• **WHAT IS EXPECTED**: Since the entries below must stay intact, return each one exactly.
─── ENTRIES SHOWN
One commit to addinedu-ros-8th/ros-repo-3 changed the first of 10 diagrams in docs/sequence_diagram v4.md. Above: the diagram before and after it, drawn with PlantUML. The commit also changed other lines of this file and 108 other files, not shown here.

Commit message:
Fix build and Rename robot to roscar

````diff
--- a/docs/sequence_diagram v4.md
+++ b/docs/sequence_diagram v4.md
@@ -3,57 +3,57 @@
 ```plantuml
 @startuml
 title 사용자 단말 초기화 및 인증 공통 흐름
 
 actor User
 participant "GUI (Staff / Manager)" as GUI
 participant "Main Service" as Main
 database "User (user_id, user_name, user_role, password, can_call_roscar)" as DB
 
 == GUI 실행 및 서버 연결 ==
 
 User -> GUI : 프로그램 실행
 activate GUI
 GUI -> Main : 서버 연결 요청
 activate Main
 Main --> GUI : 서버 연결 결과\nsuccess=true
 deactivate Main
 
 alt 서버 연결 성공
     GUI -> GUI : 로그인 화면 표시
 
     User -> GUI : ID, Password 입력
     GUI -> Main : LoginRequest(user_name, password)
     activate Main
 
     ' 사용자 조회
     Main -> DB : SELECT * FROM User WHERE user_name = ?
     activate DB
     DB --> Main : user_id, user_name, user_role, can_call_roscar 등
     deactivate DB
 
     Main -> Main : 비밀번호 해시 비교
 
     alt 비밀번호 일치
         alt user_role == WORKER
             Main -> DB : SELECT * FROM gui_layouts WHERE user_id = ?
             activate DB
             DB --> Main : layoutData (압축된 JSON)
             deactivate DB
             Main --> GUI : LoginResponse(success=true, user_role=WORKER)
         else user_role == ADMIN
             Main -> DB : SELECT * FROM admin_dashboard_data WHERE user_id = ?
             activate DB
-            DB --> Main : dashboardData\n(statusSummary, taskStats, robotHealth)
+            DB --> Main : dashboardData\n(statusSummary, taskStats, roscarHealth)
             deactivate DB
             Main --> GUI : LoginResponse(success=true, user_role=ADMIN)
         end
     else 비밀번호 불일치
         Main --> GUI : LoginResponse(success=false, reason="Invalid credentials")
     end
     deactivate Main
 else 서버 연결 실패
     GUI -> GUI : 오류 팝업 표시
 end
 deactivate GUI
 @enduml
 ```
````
──────
• **RESPONSE TO THE EXERCISE**:
One commit to addinedu-ros-8th/ros-repo-3 changed the first of 10 diagrams in docs/sequence_diagram v4.md. Above: the diagram before and after it, drawn with PlantUML. The commit also changed other lines of this file and 108 other files, not shown here.

Commit message:
Fix build and Rename robot to roscar

````diff
--- a/docs/sequence_diagram v4.md
+++ b/docs/sequence_diagram v4.md
@@ -3,57 +3,57 @@
 ```plantuml
 @startuml
 title 사용자 단말 초기화 및 인증 공통 흐름
 
 actor User
 participant "GUI (Staff / Manager)" as GUI
 participant "Main Service" as Main
 database "User (user_id, user_name, user_role, password, can_call_roscar)" as DB
 
 == GUI 실행 및 서버 연결 ==
 
 User -> GUI : 프로그램 실행
 activate GUI
 GUI -> Main : 서버 연결 요청
 activate Main
 Main --> GUI : 서버 연결 결과\nsuccess=true
 deactivate Main
 
 alt 서버 연결 성공
     GUI -> GUI : 로그인 화면 표시
 
     User -> GUI : ID, Password 입력
     GUI -> Main : LoginRequest(user_name, password)
     activate Main
 
     ' 사용자 조회
     Main -> DB : SELECT * FROM User WHERE user_name = ?
     activate DB
     DB --> Main : user_id, user_name, user_role, can_call_roscar 등
     deactivate DB
 
     Main -> Main : 비밀번호 해시 비교
 
     alt 비밀번호 일치
         alt user_role == WORKER
             Main -> DB : SELECT * FROM gui_layouts WHERE user_id = ?
             activate DB
             DB --> Main : layoutData (압축된 JSON)
             deactivate DB
             Main --> GUI : LoginResponse(success=true, user_role=WORKER)
         else user_role == ADMIN
             Main -> DB : SELECT * FROM admin_dashboard_data WHERE user_id = ?
             activate DB
-            DB --> Main : dashboardData\n(statusSummary, taskStats, robotHealth)
+            DB --> Main : dashboardData\n(statusSummary, taskStats, roscarHealth)
             deactivate DB
             Main --> GUI : LoginResponse(success=true, user_role=ADMIN)
         end
     else 비밀번호 불일치
         Main --> GUI : LoginResponse(success=false, reason="Invalid credentials")
     end
     deactivate Main
 else 서버 연결 실패
     GUI -> GUI : 오류 팝업 표시
 end
 deactivate GUI
 @enduml
 ```
````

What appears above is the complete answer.